“As a practising architect, I feel that our presence in the programme is sufficient, but could be pushed more towards decision-making, especially with the role of urban planners, urban designers and cityscape architects. This is to illustrate their crucial input required for such pressing matters, as they possess the necessary tools to target problems in a holistic manner.”
“I feel that issues such as building practices, infrastructure design, and designing for sustainable social impact are topics that could be more pushed into the spotlight.”
“We should stop hoping for top-down achievements and start acting”
Sinus Lynge, partner at EFFEKT
“By now, it should be clear to everyone that we cannot leave the fight against climate change to our politicians alone. I think we should stop hoping for top-down achievements and start acting at all levels of society.
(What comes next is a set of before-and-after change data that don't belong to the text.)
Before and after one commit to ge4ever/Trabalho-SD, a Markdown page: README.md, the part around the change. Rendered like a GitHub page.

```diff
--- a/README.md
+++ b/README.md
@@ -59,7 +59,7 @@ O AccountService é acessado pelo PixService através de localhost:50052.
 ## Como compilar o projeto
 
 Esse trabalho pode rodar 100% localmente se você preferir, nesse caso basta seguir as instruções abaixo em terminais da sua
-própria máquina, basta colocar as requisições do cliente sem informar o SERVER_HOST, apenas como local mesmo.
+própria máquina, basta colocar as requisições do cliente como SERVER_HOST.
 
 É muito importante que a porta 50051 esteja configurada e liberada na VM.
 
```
Our action will empower the politicians to also start acting. So I hope that COP27 will empower specific climate action across society from politicians to organisations, companies, communities and individuals.”
“Architects have marginalised their own relevance by not picking up the massive change agendas of our generation. Architects should help to model, draft, prototype, and visualise the regenerative world of tomorrow to build aspiration and show the opportunities of absolute sustainability and reintegration of human societies within nature.”
“When we, as a profession, manage to pick up this wider agenda, I am sure architecture will be a relevant discipline in this big transition and then we will naturally also be included in the debate.”
“We have to maintain collaboration to be successful”
Alexandra Hagen, CEO of White Arkitekter
“At COP27 we want to see the commitment from all nations to continue to contribute towards the goals, reassured. We have to maintain collaboration to be successful. At COP27, we want to see that geopolitical instability and the threat of global recession does not slow our pace towards a zero-carbon shift.”
“We also hope to see progress towards the goals, for example agreeing on the phasing out of coal despite the ongoing energy crisis in Europe.”
“My expectations are high”
Matt Kennedy, director for climate and sustainability and global leader for climate strategy services at Arup
“My expectations are high. In terms of outcome, I want a global approach to climate action and sustainable development that is robust and defensible and that preserves ecological stability. This needs to translate into broader societal decarbonisation that is driven by solidarity and fairness and a galvanisation of corporate action.”
“COP27 focuses on thematic days such as decarbonisation, water and biodiversity but I am especially interested in the ‘solutions’ day. Architects, designers and wider built environment professionals can present alternative solutions, rather than prescriptive ones, that can enable wider benefits to become more visible and create long-lasting value.”
“It often appears as if the design, construction, and operation of buildings give little consideration to the amount of carbon emitted. Given the carbon footprint of the built environment, our industry needs to influence and shape the future direction of action by bringing renewed focus on aspects like circularity, embodied carbon and the protection of natural habitats, while also delivering added value to the end users.”
The top image is by Shutterstock.
The post "Hard to find causes for optimism" say architects as COP27 begins in Sharm El-Sheikh appeared first on Dezeen.